The decision takes the lid off the total amount of money a donor can give to candidates, political parties, and traditional political action committees (PACs) during a given election cycle. It's important to remember that the individual contributions are still capped. Donors can still only give a maximum of $5,200 directly to a candidate per cycle (primary + general), a maximum of $64,800 to a national party committee over two years, a maximum of $20,000 to a state party committee over two years, and a maximum of $20,000 to a PAC over two years.
But until Wednesday's ruling, donors couldn't give the maximum $5,200 to an unlimited number of candidates. Instead, donors could only give an aggregate of of $48,600 to candidates and $74,600 to political parties and PACs over a two-year election cycle. So $123,200 total. (Shaun McCutcheon, the Republican activist who brought the case, wanted to give $1,776 to 27 candidates. But that would have been over the limit. So he brought the lawsuit.
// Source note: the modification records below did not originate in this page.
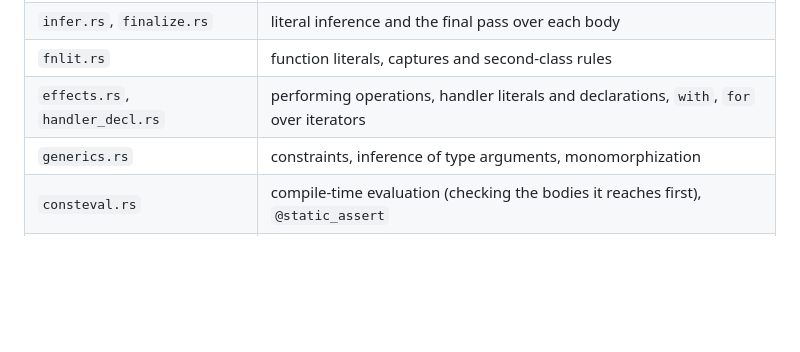
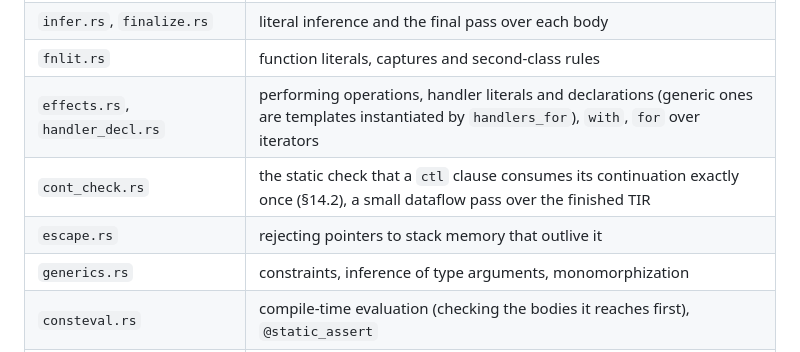
Before and after one commit to chroma04/gamma-lang, a Markdown page: docs/architecture.md, the part around the change. GitHub-like rendering; blank space fills up the shorter version.

Commit message:
Document the continuation check and escape analysis modules
Co-Authored-By: Claude Opus 5.5 <noreply@anthropic.com>
Claude-Session: https://claude.ai/code/session_012JFkPbLt8rpRv9m9LXTmYG

```diff
--- a/docs/architecture.md
+++ b/docs/architecture.md
@@ -149,7 +149,9 @@ lowers each function body to TIR.
 | `seq.rs` | slicing, `in`, and `for` over arrays and slices |
 | `infer.rs`, `finalize.rs` | literal inference and the final pass over each body |
 | `fnlit.rs` | function literals, captures and second-class rules |
-| `effects.rs`, `handler_decl.rs` | performing operations, handler literals and declarations, `with`, `for` over iterators |
+| `effects.rs`, `handler_decl.rs` | performing operations, handler literals and declarations (generic ones are templates instantiated by `handlers_for`), `with`, `for` over iterators |
+| `cont_check.rs` | the static check that a `ctl` clause consumes its continuation exactly once (§14.2), a small dataflow pass over the finished TIR |
+| `escape.rs` | rejecting pointers to stack memory that outlive it |
 | `generics.rs` | constraints, inference of type arguments, monomorphization |
 | `consteval.rs` | compile-time evaluation (checking the bodies it reaches first), `@static_assert` |
 | `stack_size.rs` | `@stack_size`: the deepest chain of frames below a function, following statically known handlers and function arguments |
```
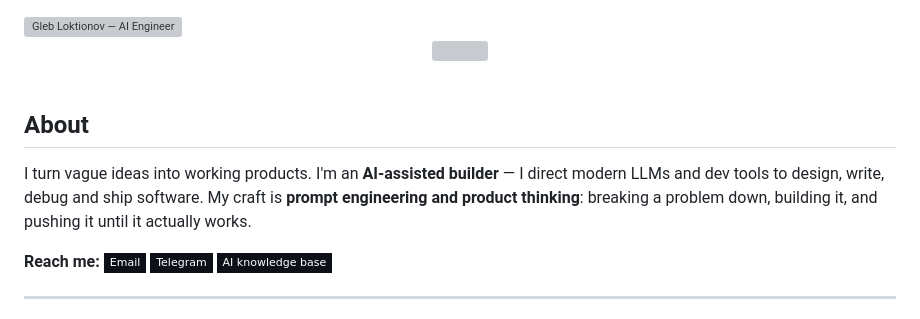
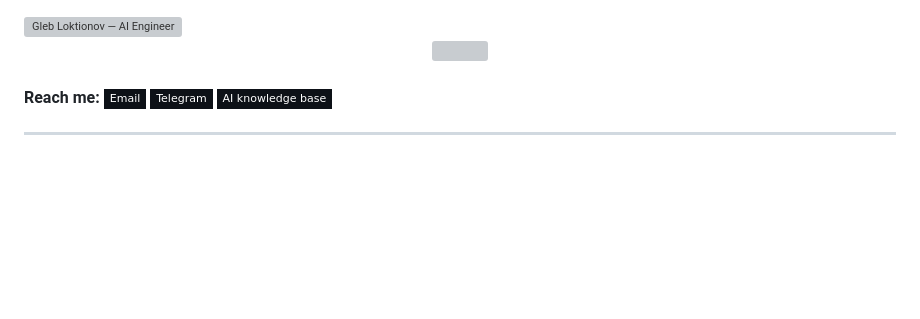
Before and after one commit to Gleb-Sergeevich-Loktionov/Gleb-Sergeevich-Loktionov, a Markdown page: README.md, the part around the change. Drawn GitHub-style; badges without logos; blank space fills up the shorter version; grey boxes are pictures that could not be loaded.

Commit message:
Remove About blurb from profile
Co-Authored-By: Claude Fable 5 <noreply@anthropic.com>

```diff
--- a/README.md
+++ b/README.md
@@ -8,10 +8,6 @@
 </div>
 
 <br/>
-
-## About
-
-I turn vague ideas into working products. I'm an **AI-assisted builder** — I direct modern LLMs and dev tools to design, write, debug and ship software. My craft is **prompt engineering and product thinking**: breaking a problem down, building it, and pushing it until it actually works.
 
 **Reach me:**
 <a href="mailto:anakinfromthepast@gmail.com"><img src="https://img.shields.io/badge/Email-0D1117?style=flat-square&logo=gmail&logoColor=EC4899" alt="Email" /></a>
```
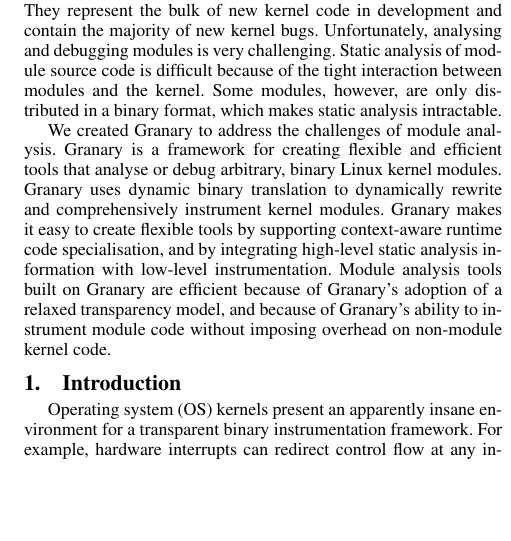
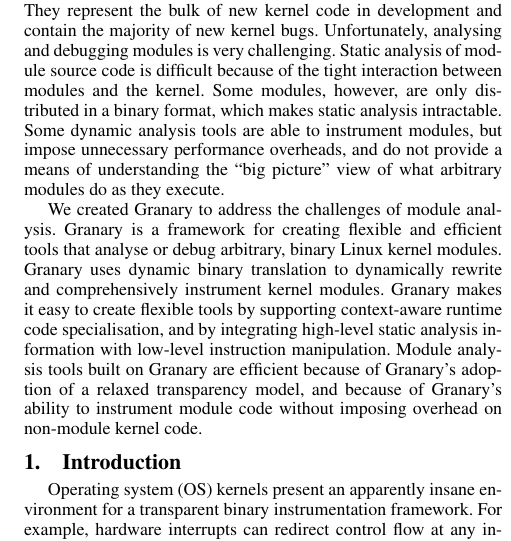
Before and after one commit to Granary/papers, a LaTeX paper (PLOS'13/paper.tex): part of one column of page 1 of 6, cut so that both start at the same text, the shorter picture padded with empty space. Compiled offline with pdfLaTeX; a missing font is replaced by an installed copy or a similar font.

Commit message:
Updated abstract.

```diff
--- a/PLOS'13/paper.tex
+++ b/PLOS'13/paper.tex
@@ -123,9 +123,9 @@
 
 \maketitle
 \subsection*{Abstract}
-Kernel modules extend the functionality of operating systems. They represent the bulk of new kernel code in development and contain the majority of new kernel bugs. Unfortunately, analysing and debugging modules is very challenging. Static analysis of module source code is difficult because of the tight interaction between modules and the kernel. Some modules, however, are only distributed in a binary format, which makes static analysis intractable.
+Kernel modules extend the functionality of operating systems. They represent the bulk of new kernel code in development and contain the majority of new kernel bugs. Unfortunately, analysing and debugging modules is very challenging. Static analysis of module source code is difficult because of the tight interaction between modules and the kernel. Some modules, however, are only distributed in a binary format, which makes static analysis intractable. Some dynamic analysis tools are able to instrument modules, but impose unnecessary performance overheads, and do not provide a means of understanding the ``big picture'' view of what arbitrary modules do as they execute.
 
-We created Granary to address the challenges of module analysis. Granary is a framework for creating flexible and efficient tools that analyse or debug arbitrary, binary Linux kernel modules. Granary uses dynamic binary translation to dynamically rewrite and comprehensively instrument kernel modules. Granary makes it easy to create flexible tools by supporting context-aware runtime code specialisation, and by integrating high-level static analysis information with low-level instrumentation. Module analysis tools built on Granary are efficient because of Granary's adoption of a relaxed transparency model, and because of Granary's ability to instrument module code without imposing overhead on non-module kernel code.
+We created Granary to address the challenges of module analysis. Granary is a framework for creating flexible and efficient tools that analyse or debug arbitrary, binary Linux kernel modules. Granary uses dynamic binary translation to dynamically rewrite and comprehensively instrument kernel modules. Granary makes it easy to create flexible tools by supporting context-aware runtime code specialisation, and by integrating high-level static analysis information with low-level instruction manipulation. Module analysis tools built on Granary are efficient because of Granary's adoption of a relaxed transparency model, and because of Granary's ability to instrument module code without imposing overhead on non-module kernel code.
 
 %Our extensive use of compile-time meta-programming enables efficient, dynamic analyses that are driven by static kernel type information.
 
```
Also changed, not shown: PLOS'13/paper.tex (3 more changed lines).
The national Republican Party joined him.)
In his dissenting opinion to Wednesday's ruling, Justice Stephen Breyer crunched the numbers to show how much an individual donor could now give if he or she maxed out during a given cycle to a party's national committees (both Republicans and Democrats have three), all 50 of a party's state committees, and all 435 party candidates for House seats and 33 party candidates for Senate seats. Over a two-year cycle, Breyer wrote, a donor can now conceivably give up to $3.6 million in campaign contributions to candidates and parties. And that doesn't even factor in PACs.
For comparison, only 13 donors in 2012 gave more than $3.6 million in disclosed money to outside spending groups, according to The Center for Responsive Politics. In other words, while mega donors like Sheldon Adelson (who gave outside groups more than $92 million in 2012) and Harold Simmons (who gave more than $26 million) get a lot of headlines, the vast majority of even upper-echelon donors didn't cross the $3.6 million mark in 2012.
In his dissent, Breyer imagined how parties might make it easier for wealthy donors to make multi-million donations, by creating "joint" committees that include national and state committees, as well as candidates, who could receive the maximum amount of money and then divvy it up among the committees and candidates.
"Without any aggregate limit, the law will allow Rich Donor to write a single check to, say, the Smith Victory Committee, for up to $3.6 million," Breyer wrote.
Observers see Wednesday's ruling as an opportunity for the Democratic and Republican parties to reclaim some of the power and resources that super PACs and dark money groups have attracted since 2010. Republican National Committee Chairman Reince Priebus has suggested as much in his reaction to the ruling.
In a statement issued after the ruling was released, Preibus wrote that the decision was "an important first step toward restoring the voice of candidates and party committees and a vindication for all those who support robust, transparent political discourse." Later in the day, Preibus appeared on MSNBC, where he elaborated.
"Look, I don't disagree with Citizens United," Preibus said. "I think it's a good case. I think that we should all be free and exercise our First Amendment rights. But this is a victory today for people who want to see political parties and candidates on the same playing field or a little bit closer to the same playing field as the First Amendment was intended to allow us to be."